§ ABOUT THIS EXERCISE: Although the data below contains pictures, please reproduce only its words, exactly.

§ RECORDED INFORMATION:
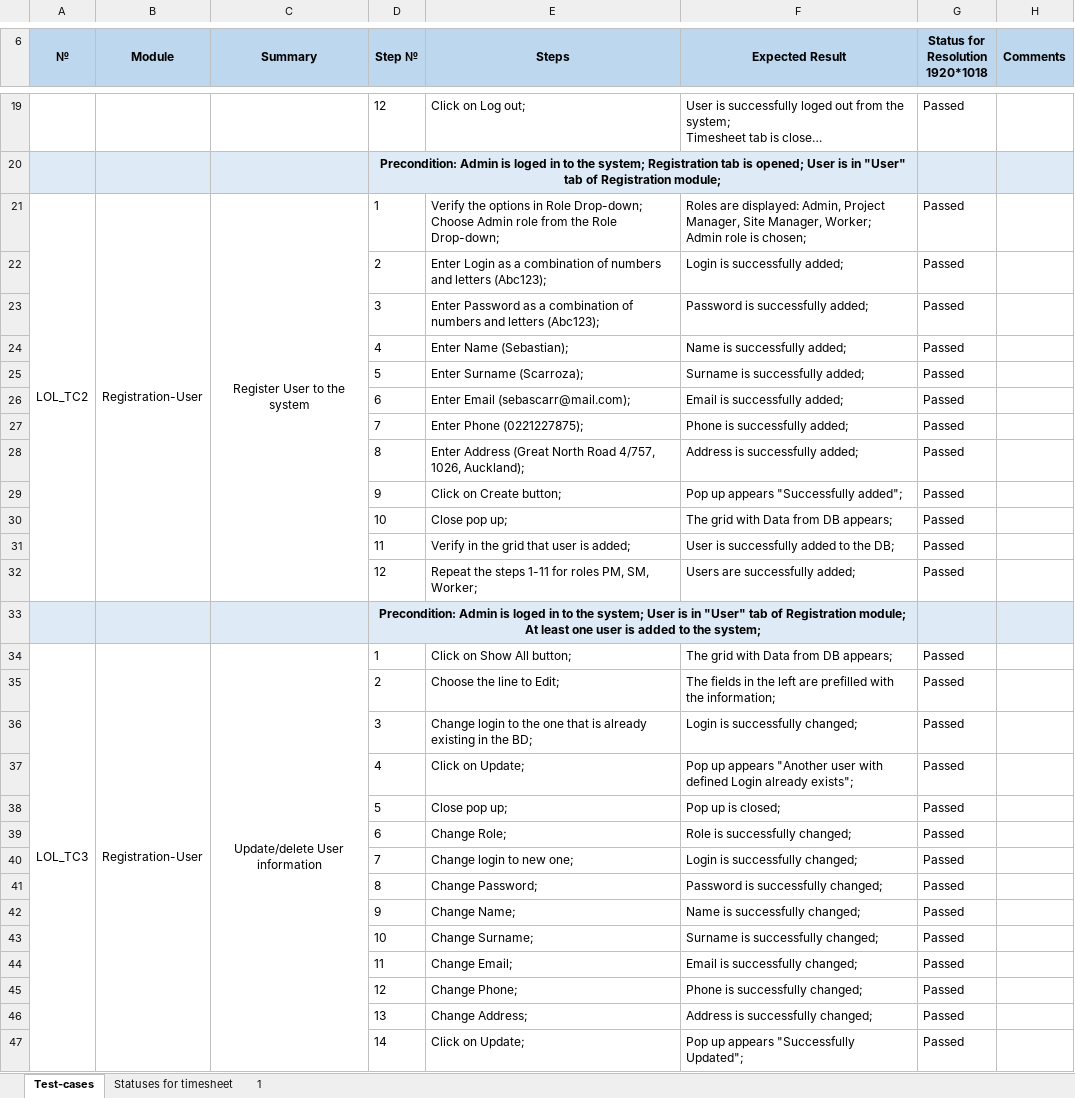
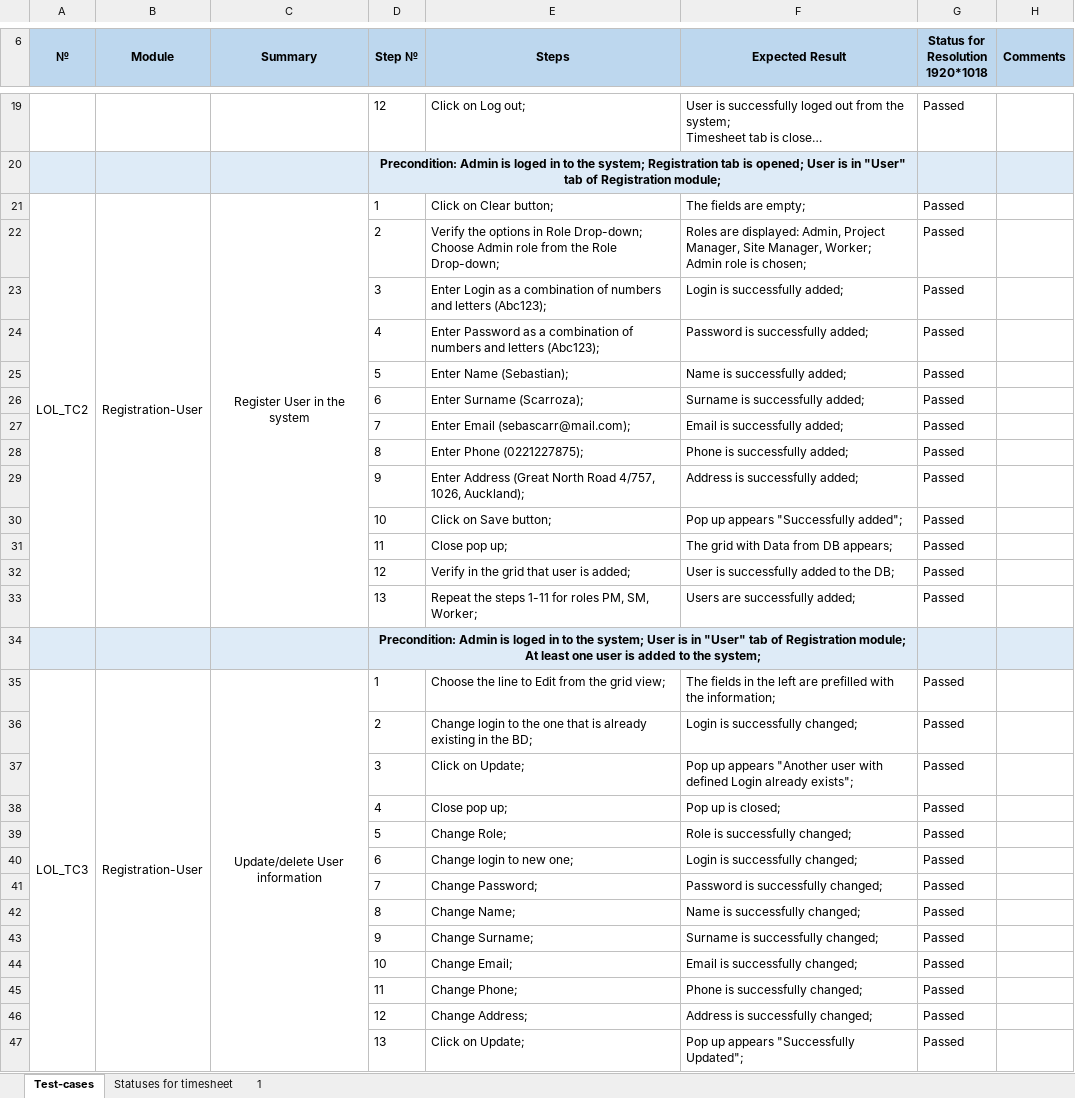
Before and after one commit to LOL-ATS/LOL_attendance, an Excel workbook: docs/LOL_Test-cases_Release1.xlsx, sheet Test-cases, drawn as a sheet; only a part is shown, gaps mark what is left out; long unchanged cells end in …; values as stored, in another font and other column widths than the file's, no borders; conditional formats not drawn; removed rows and columns are numbered as before the commit, all else as after; ↵ is a line break in a cell; the diff covers the shown part only; the diff names each change by its address in the sheet, - before the commit and + after, or states it on an @@ line.

```diff
--- a/docs/LOL_Test-cases_Release1.xlsx (sheet Test-cases)
+++ b/docs/LOL_Test-cases_Release1.xlsx (sheet Test-cases)
-C21 (Summary): Register User to the system
+C21 (Summary): Register User in the system
-E21 (Steps): Verify the options in Role Drop-down; ↵ Choose Admin role from the Role Drop-down;
+E21 (Steps): Click on Clear button;
-F21 (Expected Result): Roles are displayed: Admin, Project Manager, Site Manager, Worker; ↵ Admin role is chosen;
+F21 (Expected Result): The fields are empty;
+row 22:  |  |  | 2 | Verify the options in Role Drop-down; ↵ Choose Admin role from the Role Drop-down; | Roles are displayed: Admin, Project Manager, Site Manager, Worker; ↵ Admin role is chosen; | Passed
-D23 (Step №): 2
+D23 (Step №): 3
-D24 (Step №): 3
+D24 (Step №): 4
-D25 (Step №): 4
+D25 (Step №): 5
-D26 (Step №): 5
+D26 (Step №): 6
-D27 (Step №): 6
+D27 (Step №): 7
-D28 (Step №): 7
+D28 (Step №): 8
-D29 (Step №): 8
+D29 (Step №): 9
-D30 (Step №): 9
+D30 (Step №): 10
-E30 (Steps): Click on Create button;
+E30 (Steps): Click on Save button;
-D31 (Step №): 10
+D31 (Step №): 11
-D32 (Step №): 11
+D32 (Step №): 12
-D33 (Step №): 12
+D33 (Step №): 13
-E35 (Steps): Click on Show All button;
+E35 (Steps): Choose the line to Edit from the grid view;
-F35 (Expected Result): The grid with Data from DB appears;
+F35 (Expected Result): The fields in the left are prefilled with the information;
-row 35:  |  |  | 2 | Choose the line to Edit; | The fields in the left are prefilled with the information; | Passed
-D36 (Step №): 3
+D36 (Step №): 2
-D37 (Step №): 4
+D37 (Step №): 3
-D38 (Step №): 5
+D38 (Step №): 4
-D39 (Step №): 6
+D39 (Step №): 5
-D40 (Step №): 7
+D40 (Step №): 6
-D41 (Step №): 8
+D41 (Step №): 7
-D42 (Step №): 9
+D42 (Step №): 8
-D43 (Step №): 10
+D43 (Step №): 9
-D44 (Step №): 11
+D44 (Step №): 10
-D45 (Step №): 12
+D45 (Step №): 11
-D46 (Step №): 13
+D46 (Step №): 12
-D47 (Step №): 14
+D47 (Step №): 13
```
Also changed, not shown: 21 added rows, 23 removed rows, 2 moved rows, 27 edited cells and merged cells elsewhere in this sheet, 11 other files.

§ EXERCISE RESPONSE:
Before and after one commit to LOL-ATS/LOL_attendance, an Excel workbook: docs/LOL_Test-cases_Release1.xlsx, sheet Test-cases, drawn as a sheet; only a part is shown, gaps mark what is left out; long unchanged cells end in …; values as stored, in another font and other column widths than the file's, no borders; conditional formats not drawn; removed rows and columns are numbered as before the commit, all else as after; ↵ is a line break in a cell; the diff covers the shown part only; the diff names each change by its address in the sheet, - before the commit and + after, or states it on an @@ line.

```diff
--- a/docs/LOL_Test-cases_Release1.xlsx (sheet Test-cases)
+++ b/docs/LOL_Test-cases_Release1.xlsx (sheet Test-cases)
-C21 (Summary): Register User to the system
+C21 (Summary): Register User in the system
-E21 (Steps): Verify the options in Role Drop-down; ↵ Choose Admin role from the Role Drop-down;
+E21 (Steps): Click on Clear button;
-F21 (Expected Result): Roles are displayed: Admin, Project Manager, Site Manager, Worker; ↵ Admin role is chosen;
+F21 (Expected Result): The fields are empty;
+row 22:  |  |  | 2 | Verify the options in Role Drop-down; ↵ Choose Admin role from the Role Drop-down; | Roles are displayed: Admin, Project Manager, Site Manager, Worker; ↵ Admin role is chosen; | Passed
-D23 (Step №): 2
+D23 (Step №): 3
-D24 (Step №): 3
+D24 (Step №): 4
-D25 (Step №): 4
+D25 (Step №): 5
-D26 (Step №): 5
+D26 (Step №): 6
-D27 (Step №): 6
+D27 (Step №): 7
-D28 (Step №): 7
+D28 (Step №): 8
-D29 (Step №): 8
+D29 (Step №): 9
-D30 (Step №): 9
+D30 (Step №): 10
-E30 (Steps): Click on Create button;
+E30 (Steps): Click on Save button;
-D31 (Step №): 10
+D31 (Step №): 11
-D32 (Step №): 11
+D32 (Step №): 12
-D33 (Step №): 12
+D33 (Step №): 13
-E35 (Steps): Click on Show All button;
+E35 (Steps): Choose the line to Edit from the grid view;
-F35 (Expected Result): The grid with Data from DB appears;
+F35 (Expected Result): The fields in the left are prefilled with the information;
-row 35:  |  |  | 2 | Choose the line to Edit; | The fields in the left are prefilled with the information; | Passed
-D36 (Step №): 3
+D36 (Step №): 2
-D37 (Step №): 4
+D37 (Step №): 3
-D38 (Step №): 5
+D38 (Step №): 4
-D39 (Step №): 6
+D39 (Step №): 5
-D40 (Step №): 7
+D40 (Step №): 6
-D41 (Step №): 8
+D41 (Step №): 7
-D42 (Step №): 9
+D42 (Step №): 8
-D43 (Step №): 10
+D43 (Step №): 9
-D44 (Step №): 11
+D44 (Step №): 10
-D45 (Step №): 12
+D45 (Step №): 11
-D46 (Step №): 13
+D46 (Step №): 12
-D47 (Step №): 14
+D47 (Step №): 13
```
Also changed, not shown: 21 added rows, 23 removed rows, 2 moved rows, 27 edited cells and merged cells elsewhere in this sheet, 11 other files.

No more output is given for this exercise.